[Start of Attachment]
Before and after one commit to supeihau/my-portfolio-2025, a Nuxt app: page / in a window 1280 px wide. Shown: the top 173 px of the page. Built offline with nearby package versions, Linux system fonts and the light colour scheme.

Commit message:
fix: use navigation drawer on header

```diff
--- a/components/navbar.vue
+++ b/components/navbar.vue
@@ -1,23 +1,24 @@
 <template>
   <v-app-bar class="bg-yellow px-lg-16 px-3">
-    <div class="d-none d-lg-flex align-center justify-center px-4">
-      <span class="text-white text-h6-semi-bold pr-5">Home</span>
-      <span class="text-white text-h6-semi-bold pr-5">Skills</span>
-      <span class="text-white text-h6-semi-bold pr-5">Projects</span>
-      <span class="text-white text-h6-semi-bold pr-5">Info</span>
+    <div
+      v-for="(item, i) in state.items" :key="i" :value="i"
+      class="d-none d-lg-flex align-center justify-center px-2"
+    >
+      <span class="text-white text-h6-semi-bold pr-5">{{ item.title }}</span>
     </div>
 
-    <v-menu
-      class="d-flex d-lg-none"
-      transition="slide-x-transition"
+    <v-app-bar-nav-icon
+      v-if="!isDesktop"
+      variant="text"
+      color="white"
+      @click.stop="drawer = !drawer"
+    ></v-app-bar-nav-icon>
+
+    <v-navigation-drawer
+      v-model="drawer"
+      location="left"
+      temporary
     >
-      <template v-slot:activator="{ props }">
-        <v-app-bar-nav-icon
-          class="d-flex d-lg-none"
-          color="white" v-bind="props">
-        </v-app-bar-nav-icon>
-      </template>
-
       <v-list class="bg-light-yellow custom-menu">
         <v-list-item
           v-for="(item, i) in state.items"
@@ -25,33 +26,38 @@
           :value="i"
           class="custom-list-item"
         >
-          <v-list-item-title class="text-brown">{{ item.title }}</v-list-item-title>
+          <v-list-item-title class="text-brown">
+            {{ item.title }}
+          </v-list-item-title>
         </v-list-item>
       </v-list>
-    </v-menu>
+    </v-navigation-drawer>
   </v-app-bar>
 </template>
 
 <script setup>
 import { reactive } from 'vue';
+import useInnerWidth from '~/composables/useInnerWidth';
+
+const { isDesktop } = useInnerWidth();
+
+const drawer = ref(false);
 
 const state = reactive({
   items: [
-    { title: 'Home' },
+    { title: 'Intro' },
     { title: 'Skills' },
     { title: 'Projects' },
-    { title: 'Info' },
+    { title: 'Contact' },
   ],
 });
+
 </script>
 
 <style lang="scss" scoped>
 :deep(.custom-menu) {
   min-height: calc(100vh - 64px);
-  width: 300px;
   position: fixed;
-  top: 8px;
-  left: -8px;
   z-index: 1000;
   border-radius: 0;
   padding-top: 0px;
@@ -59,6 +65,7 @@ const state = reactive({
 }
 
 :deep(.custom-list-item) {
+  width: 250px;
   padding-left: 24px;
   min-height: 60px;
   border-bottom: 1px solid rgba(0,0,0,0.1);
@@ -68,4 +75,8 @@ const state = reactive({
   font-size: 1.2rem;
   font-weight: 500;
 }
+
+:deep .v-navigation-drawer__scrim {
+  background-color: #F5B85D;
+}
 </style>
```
[End of Attachment]
[Start of Attachment]
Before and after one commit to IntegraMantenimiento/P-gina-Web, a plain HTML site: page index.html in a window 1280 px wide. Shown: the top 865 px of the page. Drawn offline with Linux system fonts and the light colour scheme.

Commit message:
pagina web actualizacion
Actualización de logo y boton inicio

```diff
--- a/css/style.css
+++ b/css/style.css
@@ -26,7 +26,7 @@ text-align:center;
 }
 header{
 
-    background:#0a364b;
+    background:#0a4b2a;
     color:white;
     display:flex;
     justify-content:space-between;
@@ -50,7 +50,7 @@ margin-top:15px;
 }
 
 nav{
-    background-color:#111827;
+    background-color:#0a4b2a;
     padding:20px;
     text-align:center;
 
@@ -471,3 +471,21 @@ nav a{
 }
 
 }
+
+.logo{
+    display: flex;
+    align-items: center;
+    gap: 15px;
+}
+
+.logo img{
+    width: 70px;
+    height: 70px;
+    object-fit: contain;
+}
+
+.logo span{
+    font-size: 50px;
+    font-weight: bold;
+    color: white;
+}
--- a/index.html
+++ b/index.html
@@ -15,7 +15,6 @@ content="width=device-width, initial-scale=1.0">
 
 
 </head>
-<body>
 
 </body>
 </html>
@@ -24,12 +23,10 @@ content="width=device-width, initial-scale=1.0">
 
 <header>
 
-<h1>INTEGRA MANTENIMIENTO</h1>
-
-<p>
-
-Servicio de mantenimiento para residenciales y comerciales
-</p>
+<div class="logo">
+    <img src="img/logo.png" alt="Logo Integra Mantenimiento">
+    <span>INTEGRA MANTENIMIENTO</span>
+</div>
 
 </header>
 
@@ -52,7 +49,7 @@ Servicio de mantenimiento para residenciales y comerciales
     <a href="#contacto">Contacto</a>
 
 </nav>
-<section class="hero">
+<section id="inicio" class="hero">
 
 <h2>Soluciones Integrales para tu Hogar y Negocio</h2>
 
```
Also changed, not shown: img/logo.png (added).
[End of Attachment]
» Problem to work on
Count up the lines in the material above that contain the string "title", then state that figure alone.

» Completed exercise
11